WORK INSTRUCTION:
Reproduce the data below verbatim from the line containing "-131,7 +131,11 @@" through its final line, and produce nothing more.

Revision tracking records:

*** Block opens ***

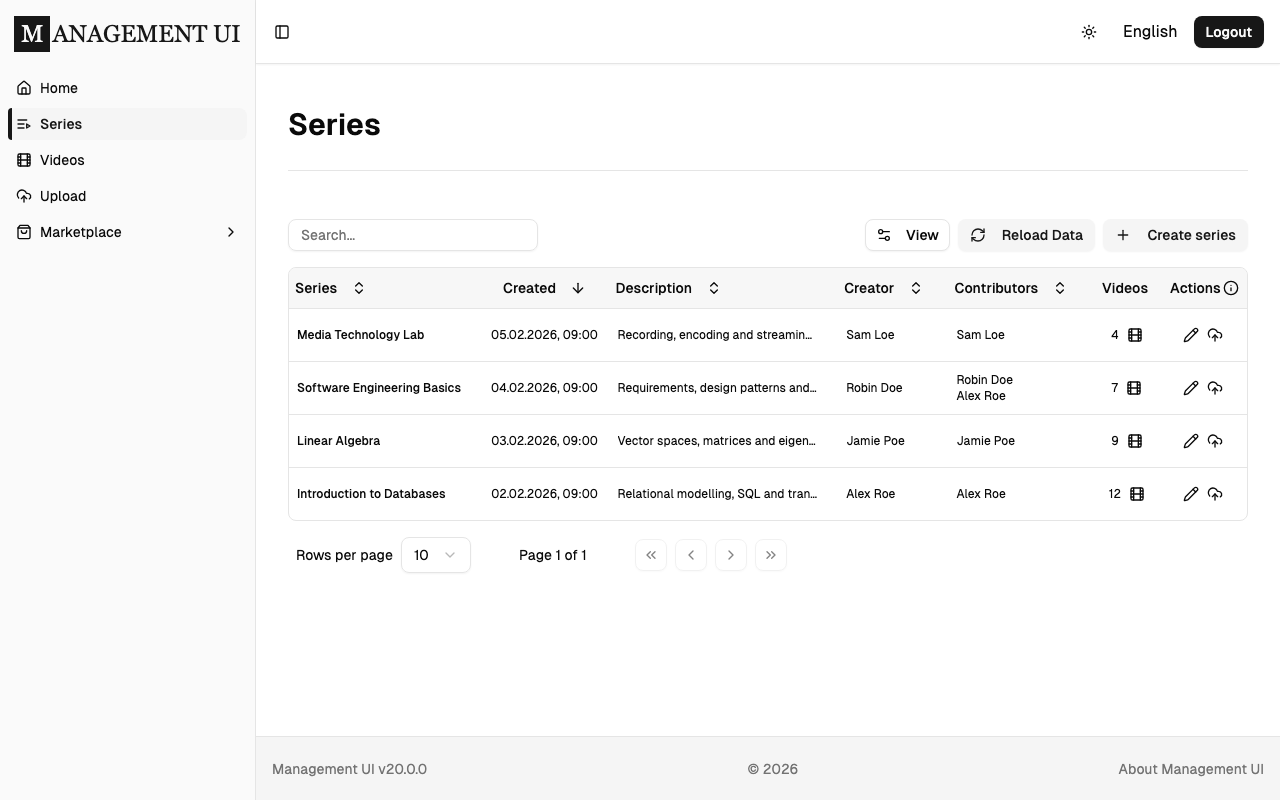
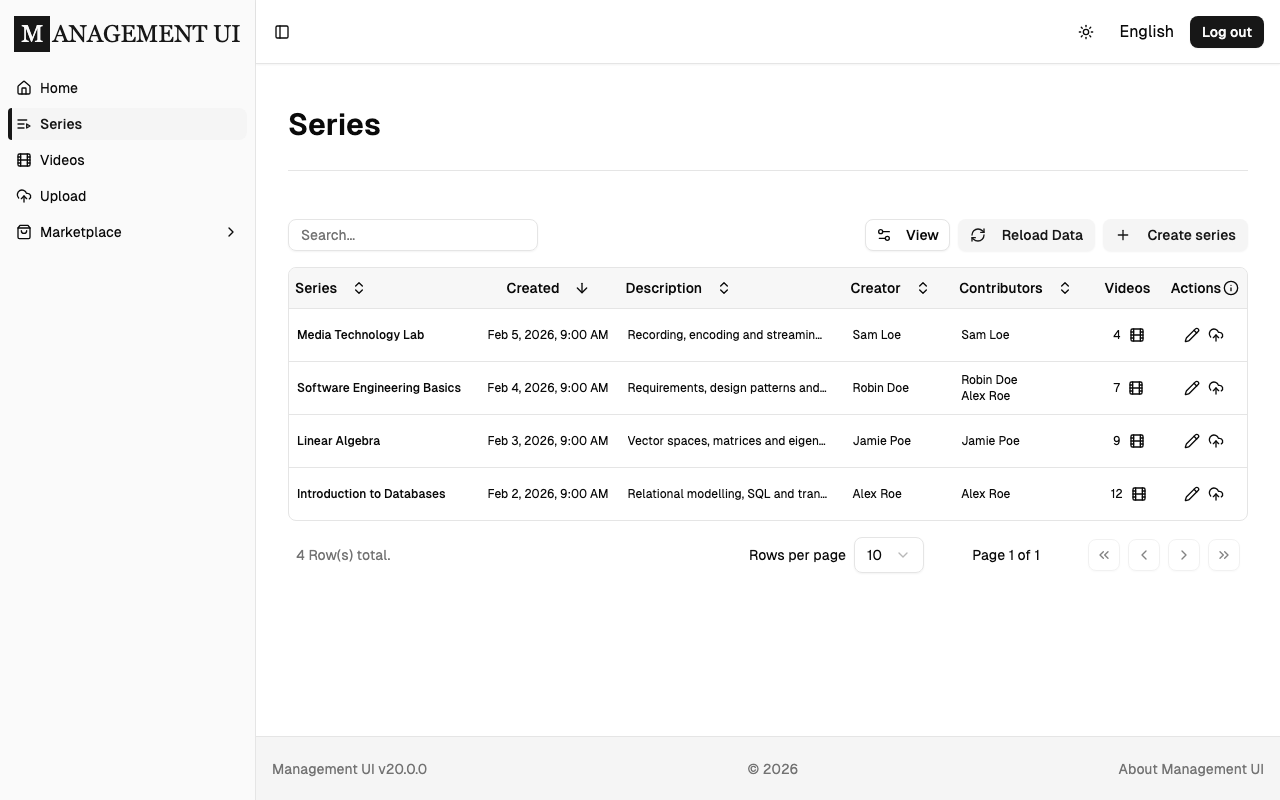
test(e2e): follow the now-translated labels and English dates
Three protocol assertions pinned the old rendering: the header button read
"Logout" before the label went through `t(...)`, and two row assertions
expected the German date format the tables no longer produce. The date checks
keep asserting what the protocol step actually asks for — a date *with* a
time — in the format the shipped `app.locale: "en"` deployment renders.

Docs screenshots regenerated: the pagination row now shows the row counter it
was hiding, and the header button reads "Log out".

diff --git a/tests/e2e/protocol-series.spec.ts b/tests/e2e/protocol-series.spec.ts
@@ -223,7 +223,10 @@ test("[SER-02] [SER-24] [SER-26] the row shows the values the backend supplied",
   // Exactly one creator is shown (SER-26), and the created cell carries a date
   // *and* a time (SER-24), not just a day.
   await expect(page.getByRole("cell", { name: "Alex Roe" })).toHaveCount(1);
-  await expect(page.getByRole("cell", { name: /15\.01\.2026.*\d{2}:\d{2}/ })).toBeVisible();
+  // English format: dates follow the active UI language now, and the shipped
+  // config starts this deployment in English (`app.locale: "en"`). What the
+  // protocol step asks for is a date *plus* a time, not a German one.
+  await expect(page.getByRole("cell", { name: /Jan 15, 2026.*\d{1,2}:\d{2}/ })).toBeVisible();
 });
 
 test("[SER-05] sorting by a column asks the backend to sort, across all pages", async ({

diff --git a/tests/e2e/protocol-episodes.spec.ts b/tests/e2e/protocol-episodes.spec.ts
@@ -376,7 +376,9 @@ test("[VID-27] [VID-28] [VID-30] [VID-31] the row shows presenter, series, date 
   // a time (VID-30) and a status column that carries something (VID-31).
   await expect(page.getByRole("cell", { name: "Alex Roe" })).toHaveCount(1);
   await expect(page.getByRole("cell", { name: "Physik I" })).toBeVisible();
-  await expect(page.getByRole("cell", { name: /10\.02\.2026.*\d{2}:\d{2}/ })).toBeVisible();
+  // English format — see the note in protocol-series.spec.ts; VID-30 asks for
+  // a date with a time, which this still pins.
+  await expect(page.getByRole("cell", { name: /Feb 10, 2026.*\d{1,2}:\d{2}/ })).toBeVisible();
   await expect(page.getByRole("columnheader", { name: /status/i })).toBeVisible();
 });
 

diff --git a/tests/e2e/protocol-navigation.spec.ts b/tests/e2e/protocol-navigation.spec.ts
@@ -131,7 +131,11 @@ test("[GEN-04] a signed-in user is offered a way out", async ({ page }) => {
   await installMockBackend(page, seed());
   await page.goto("/management-ui/");
 
-  await expect(page.getByRole("button", { name: /^logout$/i })).toBeVisible({ timeout: 15_000 });
+  // The label goes through `t("auth.logOut")` now — "Log out" in English,
+  // "Abmelden" in German. Match the action rather than one wording.
+  await expect(page.getByRole("button", { name: /^(log ?out|abmelden)$/i })).toBeVisible({
+    timeout: 15_000,
+  });
 });
 
 /*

*** Block closes ***

SOLUTION TO THE EXERCISE:
@@ -131,7 +131,11 @@ test("[GEN-04] a signed-in user is offered a way out", async ({ page }) => {
   await installMockBackend(page, seed());
   await page.goto("/management-ui/");
 
-  await expect(page.getByRole("button", { name: /^logout$/i })).toBeVisible({ timeout: 15_000 });
+  // The label goes through `t("auth.logOut")` now — "Log out" in English,
+  // "Abmelden" in German. Match the action rather than one wording.
+  await expect(page.getByRole("button", { name: /^(log ?out|abmelden)$/i })).toBeVisible({
+    timeout: 15_000,
+  });
 });
 
 /*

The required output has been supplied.